Two days before I was supposed to go on a trip to Punta Cana with my best friends, I went low and became unconscious. I woke up in the hospital to my family practically canceling my trip for me. I would not let diabetes take this once-in-a-lifetime experience from me. I packed a bag of insulin coolers, sweets, glucose tabs, etc. Then immediately found the resort juice bar in case of a low, took some of the incredible fresh fruits they offered at each meal to the beach with me. I got to swim, snorkel, parasail, and fell in love with kayaking on that trip. But the best part was the memories I made with my two best friends. I was scared that day in the hospital, scared of having an emergency in a foreign country- but I packed and prepared for ever possible scenario, and my friends spent the plane ride learned how to use my Glucagon needle (thankfully it wasn’t needed). I knew I could get through this trip safely – I learned a lot about how to keep myself safe and persevered.

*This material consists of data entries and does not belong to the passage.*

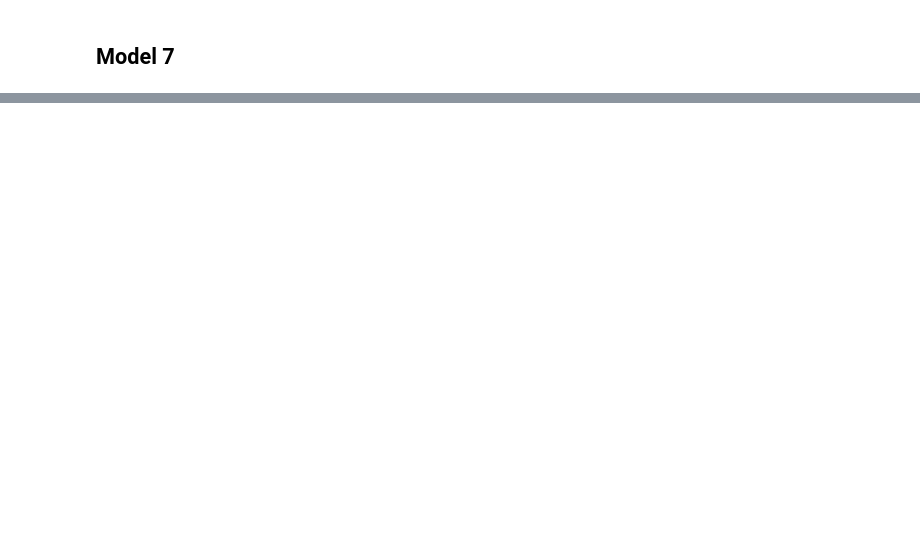
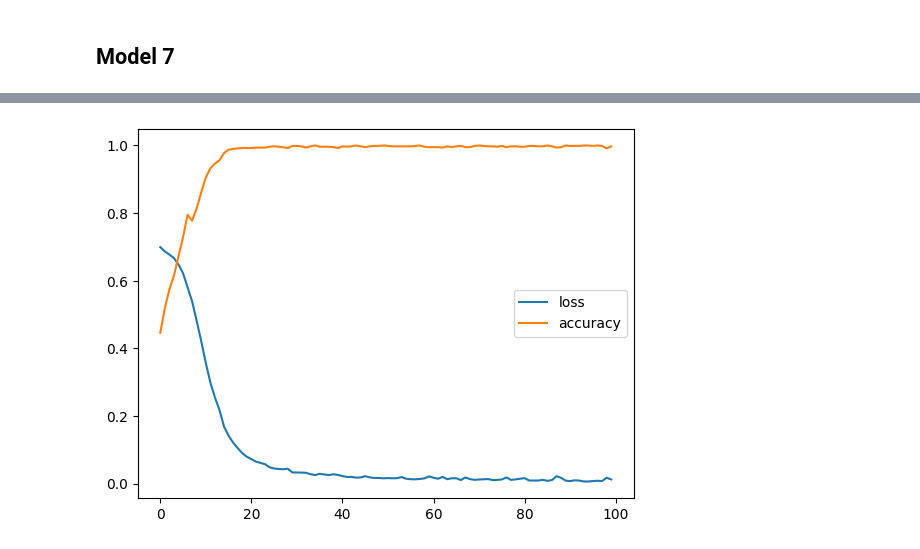
Before and after one commit to hasanzeynal/TensorFlow-Developer-Certificate, a Jupyter notebook: 02_Neural_Network_Classification_in_TensorFlow/neural_network_classification_in_tensorflow.ipynb, the cells around one changed output, grey strips where cells are left out. Saved outputs shown, nothing was run; the diff lists cells and outputs as text; code cells hidden in the pictures; blank space fills up the shorter version.

```diff
--- a/02_Neural_Network_Classification_in_TensorFlow/neural_network_classification_in_tensorflow.ipynb
+++ b/02_Neural_Network_Classification_in_TensorFlow/neural_network_classification_in_tensorflow.ipynb
@@ -467,0 +506,7 @@ sdkjqabcdn.x;askdjcn
+# %%
+#splitting into train and test sets
+X_train = X[:800]
+X_test = X[800:]
+y_train = y[:800]
+y_test = y[800:]
+X_train.shape,X_test.shape
@@ -467,0 +515,18 @@ sdkjqabcdn.x;askdjcn
+# %%
+#recreate a model with training datasets and then evaluate it on the test sets
+
+#setting random seed
+tf.random.set_seed(42)
+
+#create the model
+model_9 = tf.keras.Sequential([
+    tf.keras.layers.Dense(5, activation= 'relu'),
+    tf.keras.layers.Dense(5, activation= 'relu'),
+    tf.keras.layers.Dense(1, activation= 'sigmoid')
+])
+
+#compile the model
+model_9.compile(loss = tf.keras.losses.binary_crossentropy, optimizer = tf.keras.optimizers.Adam(learning_rate= 0.01),metrics= ['accuracy'])
+
+#fit the model
+history_9 = model_9.fit(X_train,y_train, epochs= 100)
@@ -467,0 +551,6 @@ sdkjqabcdn.x;askdjcn
+# %%
+#plotting accuracy and loss
+pd.DataFrame(history_9.history).plot()
+plt.show()
+# %% [output]
+[figure, added]
```
Also changed, not shown: parts of 77 cells of this notebook.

My Health Details
- Type of Diabetes:Type 1
- Low blood sugar instances per week:4-5 Instances
- Daily number of times checking blood sugar:7+ times/day
- Managing Diabetes with:Insulin Pump
- What age were you diagnosed with diabetes?16+
- How long does it typically take you to come up when you are low?Under 1 hour
Do you have a diabetic hero that you look up to? If so, who and why?
My 7 year old niece, Lily. She was diagnosed with Type 1 this past summer. In the 7 or so months that she’s had it, she has learned so much. She listens to her body so well. She’ll know a low is coming before we see it on the Dexcom, and she knows what foods help her get back to her target number. She’s tougher, braver, and smarter than I’ll ever be. She asks me questions about my experiences, asks about the pump (she’s not on one yet) and she could not make me, or any of us who love her, any more proud.
What is your biggest challenge with diabetes?
Having to ask others for help. I’ve had lows at work where I’ve had to ask my coworkers for help. I hate it. I don’t like being a nuisance. And I know they don’t see it that way – it’s entirely in my head – and are happy to help, but it just doesn’t sit well with me. I don’t want to ask someone to get me my juice from the fridge, or to hand them my Baqsimi and explain, “OK, if – IF – I pass out, this is what you do.” Some people panic every time my pump beeps, most calmly pay attention and let me tell them when I’m in trouble. And I appreciate it all. But it’s so counterintuitive for me. I’ve got this voice in my head saying “don’t be a bother,” and I have to work very hard to not listen to that.
What have you learned from your experiences with diabetes?
I’ve learned that medicine is an incredible, incredible thing. Where research is and what products are available now, as opposed to ten, twenty, thirty years ago is nothing short of miraculous. I know there will be many more advances in my lifetime, and especially in my niece’s.
I’ve learned that I’m incredibly lucky to have good insurance. Insulin is way more expensive than it should be. I’ve always known that. But it’s not just insulin. It’s the CGM, the lancets, the strips, the pen needles, the pumps, the infusion sets. There are way too many diabetics in this country who have no insurance or who’s insurance doesn’t pay as much as mine. People who take less insulin than they should because they have to make each vial last. This should not be the case.